By Calvin Freiburger
The telecom giant followed other organizations who believe the social media platform is allowing 'incitement to violence against protesters fighting for racial justice.'
June 26, 2020 (LifeSiteNews) – Despite mounting evidence of the social network’s left-wing bias, Facebook still isn’t doing enough to censor “hate and misinformation,” according to a coalition of advertisers boycotting the platform that was just joined by telecom giant Verizon.
“We have strict content policies in place and have zero tolerance when they are breached. We take action,” Verizon’s chief media officer John Nitti said, CNBC reported. “We’re pausing our advertising until Facebook can create an acceptable solution that makes us comfortable and is consistent with what we’ve done with YouTube and other partners.”
The move comes in response to pressure by a coalition of the groups Anti-Defamation League, NAACP, Sleeping Giants, Color of Change, Free Press, and Common Sense, who – without offering specifics – accuse Facebook of “allow(ing) incitement to violence against protesters fighting for racial justice in America in the wake of George Floyd, Breonna Taylor, Tony McDade, Ahmaud Arbery, Rayshard Brooks and so many others”; of legitimizing conservative news outlets Breitbart and the Daily Caller; and of “turn(ing) a blind eye to blatant voter suppression on their platform.”
The group calls on Facebook to create new layers of moderation and engagement for targets of “identity-based hate,” to take steps to ensure ad revenue does not support “content labeled as misinformation or hate,” and to more closely monitor “extremism” in private Facebook groups.

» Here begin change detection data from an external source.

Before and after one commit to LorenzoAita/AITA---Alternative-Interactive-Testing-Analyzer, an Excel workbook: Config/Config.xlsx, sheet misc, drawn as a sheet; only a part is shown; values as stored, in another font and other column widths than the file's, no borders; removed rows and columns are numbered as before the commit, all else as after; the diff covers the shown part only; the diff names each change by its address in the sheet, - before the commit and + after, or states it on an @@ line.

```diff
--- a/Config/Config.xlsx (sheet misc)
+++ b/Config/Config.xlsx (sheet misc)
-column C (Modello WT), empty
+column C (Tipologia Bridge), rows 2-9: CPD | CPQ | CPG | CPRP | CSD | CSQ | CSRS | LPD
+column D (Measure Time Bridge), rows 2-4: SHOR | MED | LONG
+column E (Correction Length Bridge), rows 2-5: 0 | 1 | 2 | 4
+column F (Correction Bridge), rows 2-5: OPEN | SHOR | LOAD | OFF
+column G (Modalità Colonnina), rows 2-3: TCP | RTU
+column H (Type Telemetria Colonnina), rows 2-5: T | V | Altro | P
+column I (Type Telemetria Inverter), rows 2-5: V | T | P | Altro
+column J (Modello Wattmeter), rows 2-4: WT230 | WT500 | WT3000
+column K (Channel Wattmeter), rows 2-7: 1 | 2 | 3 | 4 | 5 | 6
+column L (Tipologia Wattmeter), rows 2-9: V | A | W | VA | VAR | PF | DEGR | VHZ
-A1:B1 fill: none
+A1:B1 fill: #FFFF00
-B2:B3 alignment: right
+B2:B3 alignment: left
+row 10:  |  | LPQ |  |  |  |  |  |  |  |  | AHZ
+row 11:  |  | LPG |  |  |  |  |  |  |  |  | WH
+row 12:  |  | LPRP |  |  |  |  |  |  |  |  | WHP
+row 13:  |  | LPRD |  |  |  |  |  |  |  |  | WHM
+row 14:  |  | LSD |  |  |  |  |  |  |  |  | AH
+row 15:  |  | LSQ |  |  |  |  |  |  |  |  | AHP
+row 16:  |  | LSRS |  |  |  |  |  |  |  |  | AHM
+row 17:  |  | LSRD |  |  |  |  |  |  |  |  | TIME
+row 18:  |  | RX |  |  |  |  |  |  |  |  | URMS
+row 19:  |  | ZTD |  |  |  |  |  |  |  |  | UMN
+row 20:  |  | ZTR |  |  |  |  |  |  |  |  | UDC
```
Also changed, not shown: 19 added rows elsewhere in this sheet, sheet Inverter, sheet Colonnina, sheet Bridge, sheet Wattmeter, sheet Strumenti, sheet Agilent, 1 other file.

The campaign has so far gotten the companies Ben & Jerry’s, Patagonia, and REI to agree to pause their Facebook advertising, with Verizon being its biggest gain so far.
Facebook addressed these developments in the form of a memo from VP of global business Carolyn Everson, who explained that the company does not “make policy changes tied to revenue pressure” and that it sets “policies based on principles rather than business interests.”

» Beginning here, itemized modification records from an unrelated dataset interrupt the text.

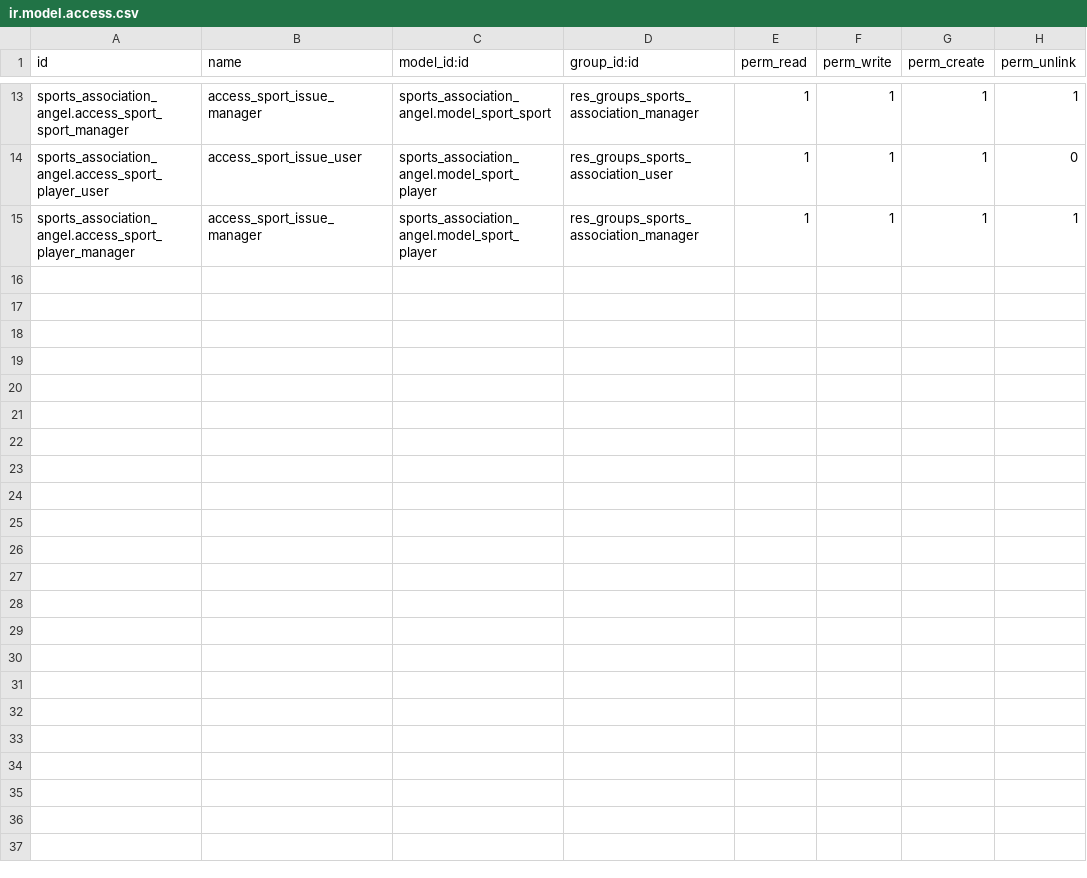
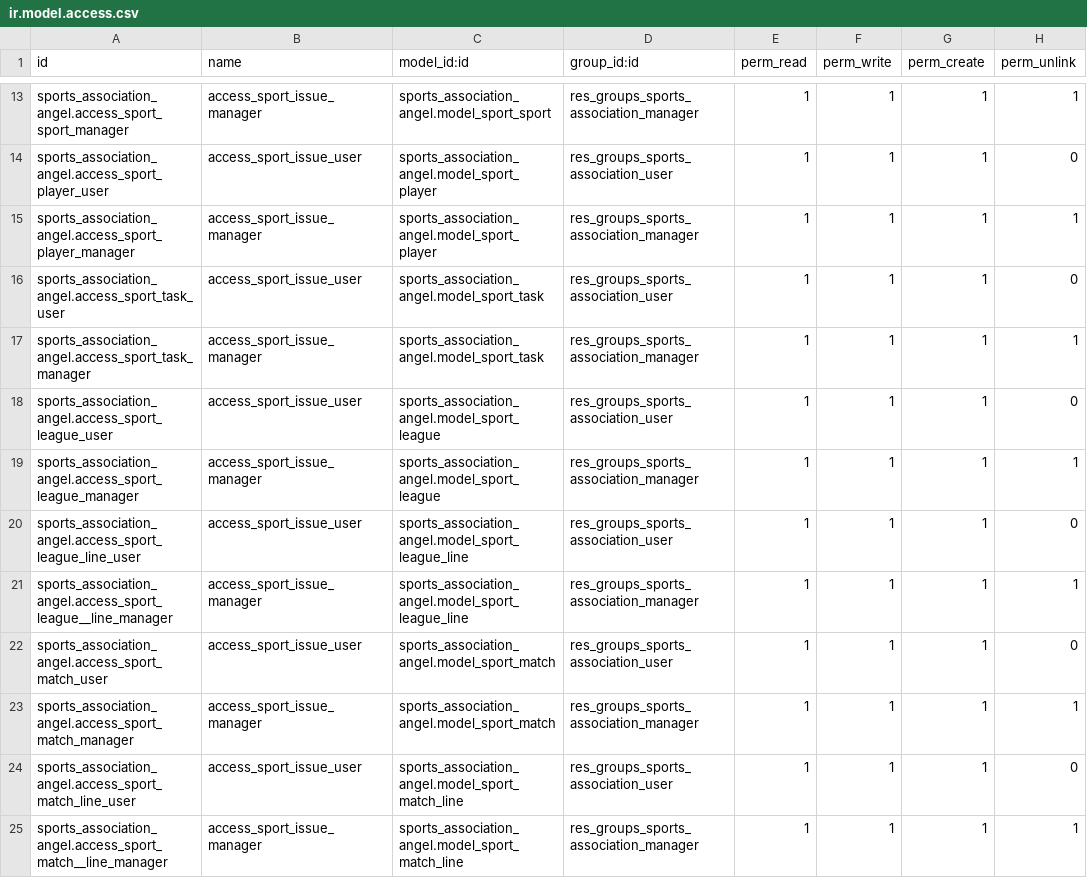
Before and after one commit to nachoserra-domatix/cursoaeodoo2024, a CSV file: sports_association_angel/security/ir.model.access.csv, drawn as a sheet; only a part is shown, gaps mark what is left out; the diff names each change by its address in the sheet, - before the commit and + after, or states it on an @@ line.

```diff
--- a/sports_association_angel/security/ir.model.access.csv
+++ b/sports_association_angel/security/ir.model.access.csv
+row 16: sports_association_angel.access_sport_task_user | access_sport_issue_user | sports_association_angel.model_sport_task | res_groups_sports_association_user | 1 | 1 | 1 | 0
+row 17: sports_association_angel.access_sport_task_manager | access_sport_issue_manager | sports_association_angel.model_sport_task | res_groups_sports_association_manager | 1 | 1 | 1 | 1
+row 18: sports_association_angel.access_sport_league_user | access_sport_issue_user | sports_association_angel.model_sport_league | res_groups_sports_association_user | 1 | 1 | 1 | 0
+row 19: sports_association_angel.access_sport_league_manager | access_sport_issue_manager | sports_association_angel.model_sport_league | res_groups_sports_association_manager | 1 | 1 | 1 | 1
+row 20: sports_association_angel.access_sport_league_line_user | access_sport_issue_user | sports_association_angel.model_sport_league_line | res_groups_sports_association_user | 1 | 1 | 1 | 0
+row 21: sports_association_angel.access_sport_league__line_manager | access_sport_issue_manager | sports_association_angel.model_sport_league_line | res_groups_sports_association_manager | 1 | 1 | 1 | 1
+row 22: sports_association_angel.access_sport_match_user | access_sport_issue_user | sports_association_angel.model_sport_match | res_groups_sports_association_user | 1 | 1 | 1 | 0
+row 23: sports_association_angel.access_sport_match_manager | access_sport_issue_manager | sports_association_angel.model_sport_match | res_groups_sports_association_manager | 1 | 1 | 1 | 1
+row 24: sports_association_angel.access_sport_match_line_user | access_sport_issue_user | sports_association_angel.model_sport_match_line | res_groups_sports_association_user | 1 | 1 | 1 | 0
+row 25: sports_association_angel.access_sport_match__line_manager | access_sport_issue_manager | sports_association_angel.model_sport_match_line | res_groups_sports_association_manager | 1 | 1 | 1 | 1
```
Also changed, not shown: 18 other files.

“We respect any brand’s decision, and remain focused on the important work of removing hate speech and providing critical voting information,” Everson continued. “Our conversations with marketers and civil rights organizations are about how, together, we can be a force for good.”
The campaign’s reference to “incitement to violence against protesters fighting for racial justice” is widely understood to be a reference to a social media post by President Donald Trump declaring that “THUGS” among the protesters, who had been filmed engaging in violent acts such as smashing storefronts and setting buildings on fire, were “dishonoring the memory of George Floyd, and I won’t let that happen. Just spoke to Governor Tim Walz and told him that the Military is with him all the way. Any difficulty and we will assume control but, when the looting starts, the shooting starts.”

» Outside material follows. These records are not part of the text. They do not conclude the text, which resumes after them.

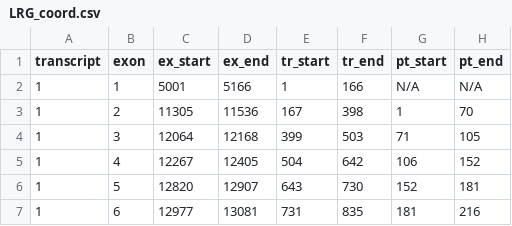
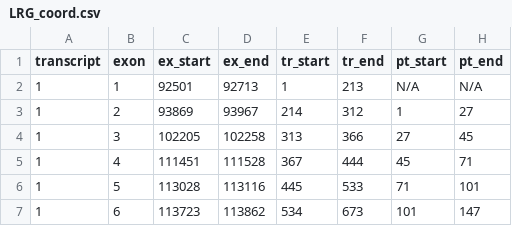
Before and after one commit to idoiag/LRG_project, a CSV file: Outputs/LRG_coord.csv, drawn as a sheet; only a part is shown; the diff covers the shown part only.

```diff
--- a/Outputs/LRG_coord.csv
+++ b/Outputs/LRG_coord.csv
@@ -1,7 +1,7 @@
 transcript,exon,ex_start,ex_end,tr_start,tr_end,pt_start,pt_end
-1,1,5001,5166,1,166,N/A,N/A
-1,2,11305,11536,167,398,1,70
-1,3,12064,12168,399,503,71,105
-1,4,12267,12405,504,642,106,152
-1,5,12820,12907,643,730,152,181
-1,6,12977,13081,731,835,181,216
+1,1,92501,92713,1,213,N/A,N/A
+1,2,93869,93967,214,312,1,27
+1,3,102205,102258,313,366,27,45
+1,4,111451,111528,367,444,45,71
+1,5,113028,113116,445,533,71,101
+1,6,113723,113862,534,673,101,147
```
Also changed, not shown: 11 added rows and 36 edited cells elsewhere in this file, 3 other files.
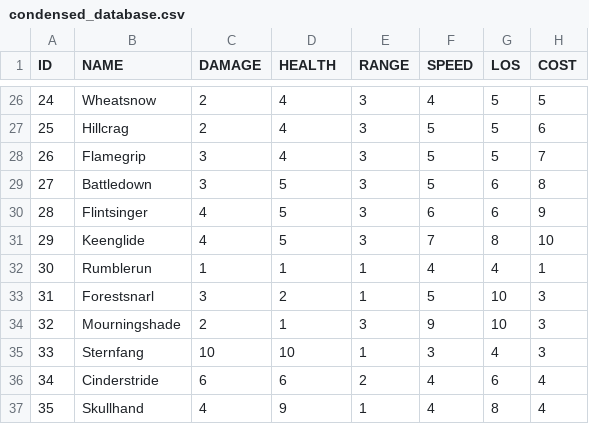
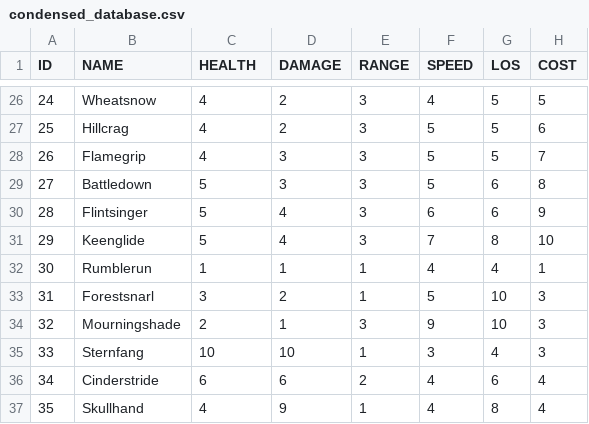
Before and after one commit to jdowens/Runestone, a CSV file: Resources/condensed_database.csv, drawn as a sheet; only a part is shown, gaps mark what is left out; the diff covers the shown part only.

Commit message:
Health and damage were switched in the database

```diff
--- a/Resources/condensed_database.csv
+++ b/Resources/condensed_database.csv
@@ -1 +1 @@
-ID,NAME,DAMAGE,HEALTH,RANGE,SPEED,LOS,COST
+ID,NAME,HEALTH,DAMAGE,RANGE,SPEED,LOS,COST
@@ -26,7 +26,7 @@ ID,NAME,DAMAGE,HEALTH,RANGE,SPEED,LOS,COST
-24,Wheatsnow,2,4,3,4,5,5
-25,Hillcrag,2,4,3,5,5,6
-26,Flamegrip,3,4,3,5,5,7
-27,Battledown,3,5,3,5,6,8
-28,Flintsinger,4,5,3,6,6,9
-29,Keenglide,4,5,3,7,8,10
+24,Wheatsnow,4,2,3,4,5,5
+25,Hillcrag,4,2,3,5,5,6
+26,Flamegrip,4,3,3,5,5,7
+27,Battledown,5,3,3,5,6,8
+28,Flintsinger,5,4,3,6,6,9
+29,Keenglide,5,4,3,7,8,10
 30,Rumblerun,1,1,1,4,4,1
```
Also changed, not shown: 36 edited cells elsewhere in this file.
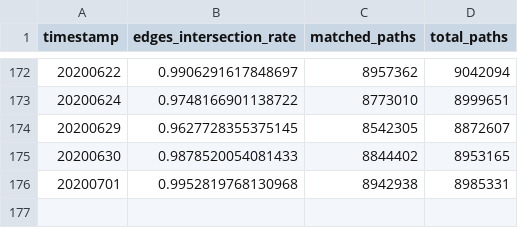
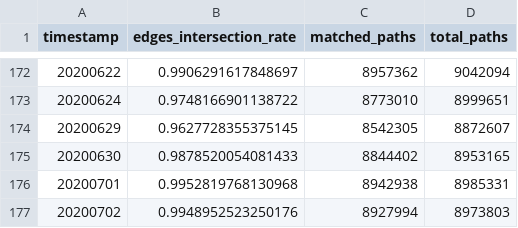
Before and after one commit to Ellariel/pikachu, a CSV file: channel_intersect.DEF.directed.csv, drawn as a sheet; only a part is shown, gaps mark what is left out.

```diff
--- a/channel_intersect.DEF.directed.csv
+++ b/channel_intersect.DEF.directed.csv
@@ -176 +176,2 @@ timestamp,edges_intersection_rate,matched_paths,total_paths
 20200701,0.9952819768130968,8942938,8985331
+20200702,0.9948952523250176,8927994,8973803
```
Also changed, not shown: channel_intersect_cost.LND.undirected.csv.
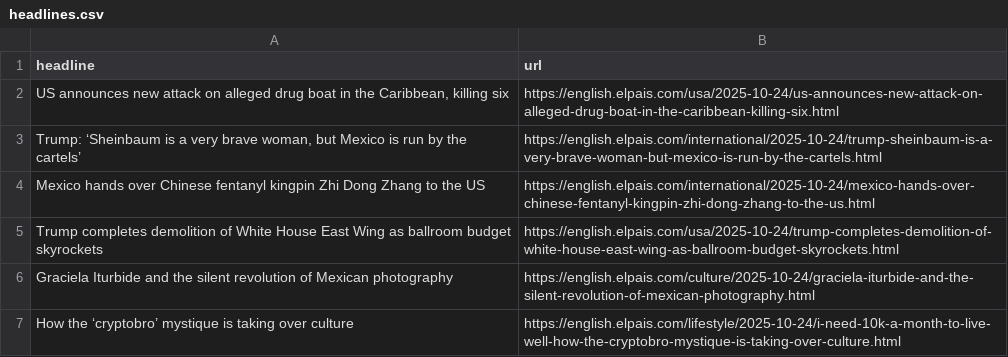
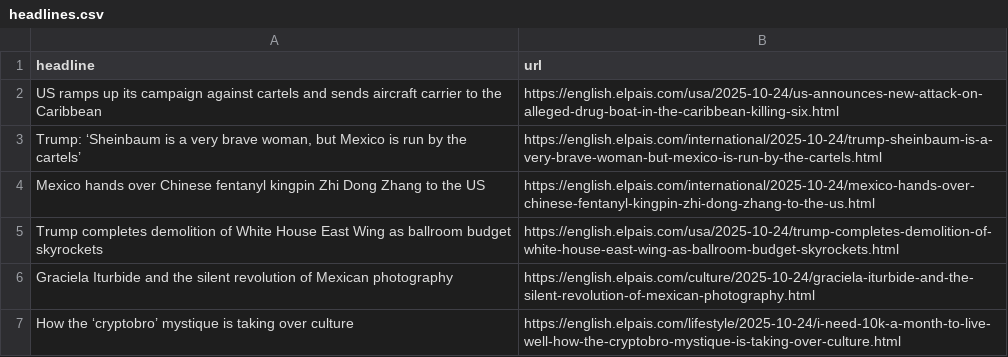
Before and after one commit to rtalabong/el-pais-scraper, a CSV file: headlines.csv, drawn as a sheet; only a part is shown.

```diff
--- a/headlines.csv
+++ b/headlines.csv
@@ -1,3 +1,3 @@
 headline,url
-"US announces new attack on alleged drug boat in the Caribbean, killing six",https://english.elpais.com/usa/2025-10-24/us-announces-new-attack-on-alleged-drug-boat-in-the-caribbean-killing-six.html
+US ramps up its campaign against cartels and sends aircraft carrier to the Caribbean,https://english.elpais.com/usa/2025-10-24/us-announces-new-attack-on-alleged-drug-boat-in-the-caribbean-killing-six.html
 "Trump: ‘Sheinbaum is a very brave woman, but Mexico is run by the cartels’",https://english.elpais.com/international/2025-10-24/trump-sheinbaum-is-a-very-brave-woman-but-mexico-is-run-by-the-cartels.html
```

Twitter set off a firestorm last month when it placed a warning over the tweet, claiming that it “violated the Twitter rules about glorifying violence.” Pressure quickly mounted for Facebook to do the same, which Zuckerberg initially rejected on the grounds that the “we read (the post) as a warning about state action,” and that “we should enable as much expression as possible unless it will cause imminent risk of specific harms or dangers spelled out in clear policies.”
Many left-wingers within the company did not take kindly to their boss’ stance, with a number of employees publicly declaring it “not acceptable” and several hundred others staging a “virtual walkout” in protest. In response, Zuckerberg followed up with comments teasing that the company’s policy may “evolve” yet again to appease the backlash.
“There is a real question coming out of this, which is whether we want to evolve our policy around the discussion of state use of force,” Zuckerberg said. “Over the coming days, as the National Guard is now deployed, probably the largest one that I would worry about would be excessive use of police or military force. I think there’s a good argument that there should be more bounds around the discussion around that.”
Facebook has a long history of suppressing conservative content under vague or false pretenses. Multiple analyses have found that algorithm changes instituted at the beginning of 2018 disproportionately impacted conservative politicians and websites. Last year, an insider revealed that Facebook “deboosts” traffic to several mainstream conservative sites.
The capitulation of Verizon and other companies to campaigns like this underscores a warning issued this week by conservative author Ann Coulter, who told Breitbart that “woke corporate America” is currently the top threat facing Republicans and conservatives.
“I have been predicting for years that the internet is too free,” she said. “We can communicate with one another. We can get information that The New York Times, MSNBC, and CNN simply will not report. They’ve got to shut down the internet to conservatives, and what better time to do it than the year of Trump’s re-election.”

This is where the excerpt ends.